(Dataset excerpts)
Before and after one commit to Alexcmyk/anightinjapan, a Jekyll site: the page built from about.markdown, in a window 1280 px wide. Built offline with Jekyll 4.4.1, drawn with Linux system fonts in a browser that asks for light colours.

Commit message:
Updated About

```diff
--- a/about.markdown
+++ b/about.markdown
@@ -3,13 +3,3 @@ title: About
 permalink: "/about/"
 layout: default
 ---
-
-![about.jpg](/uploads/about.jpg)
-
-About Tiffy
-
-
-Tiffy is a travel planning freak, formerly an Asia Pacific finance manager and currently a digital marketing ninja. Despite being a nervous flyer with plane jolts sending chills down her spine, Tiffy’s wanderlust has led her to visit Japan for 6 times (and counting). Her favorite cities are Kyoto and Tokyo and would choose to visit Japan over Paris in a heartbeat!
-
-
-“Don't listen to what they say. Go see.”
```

...

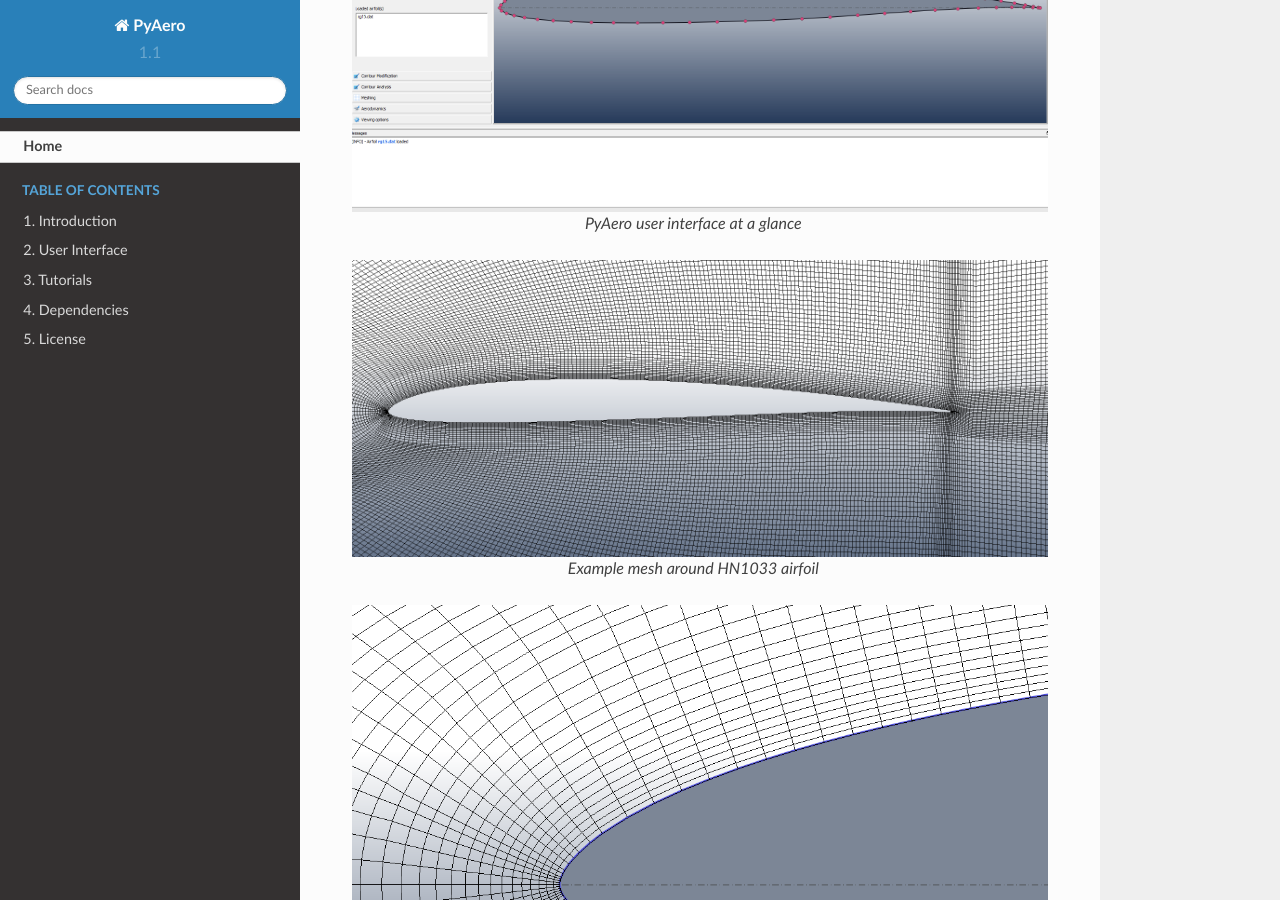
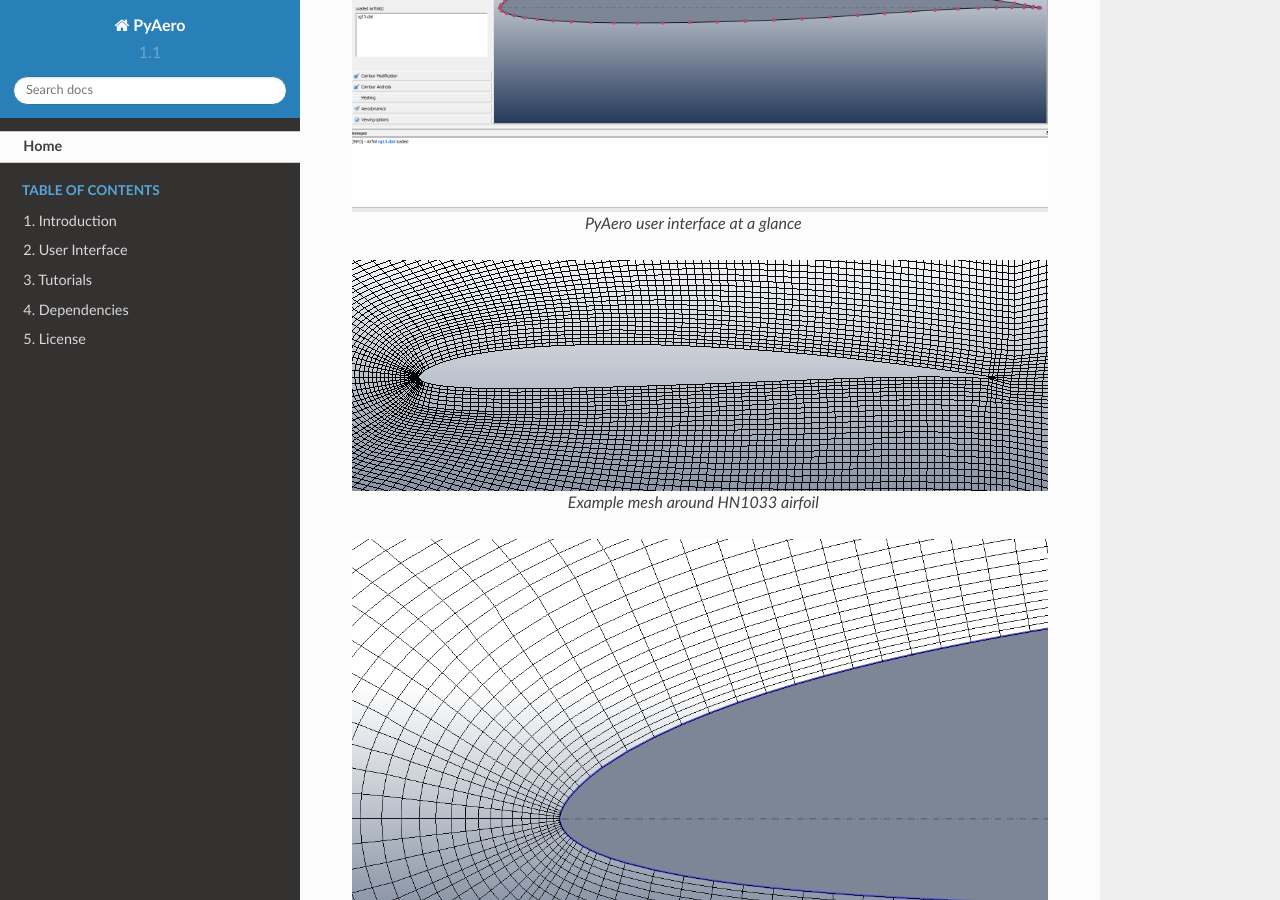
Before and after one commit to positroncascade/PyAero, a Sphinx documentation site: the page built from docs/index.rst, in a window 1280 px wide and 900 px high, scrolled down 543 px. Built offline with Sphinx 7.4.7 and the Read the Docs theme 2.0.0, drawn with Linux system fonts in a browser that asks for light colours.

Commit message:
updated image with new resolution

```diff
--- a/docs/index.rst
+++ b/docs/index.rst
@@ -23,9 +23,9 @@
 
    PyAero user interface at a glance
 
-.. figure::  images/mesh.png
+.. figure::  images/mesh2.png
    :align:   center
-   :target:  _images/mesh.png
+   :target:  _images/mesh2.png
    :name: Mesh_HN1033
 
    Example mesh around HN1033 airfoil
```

Exercise description:
Your answer should hold every line of the entries that contains the string "browser".

Solution to the exercise:
Before and after one commit to Alexcmyk/anightinjapan, a Jekyll site: the page built from about.markdown, in a window 1280 px wide. Built offline with Jekyll 4.4.1, drawn with Linux system fonts in a browser that asks for light colours.
Before and after one commit to positroncascade/PyAero, a Sphinx documentation site: the page built from docs/index.rst, in a window 1280 px wide and 900 px high, scrolled down 543 px. Built offline with Sphinx 7.4.7 and the Read the Docs theme 2.0.0, drawn with Linux system fonts in a browser that asks for light colours.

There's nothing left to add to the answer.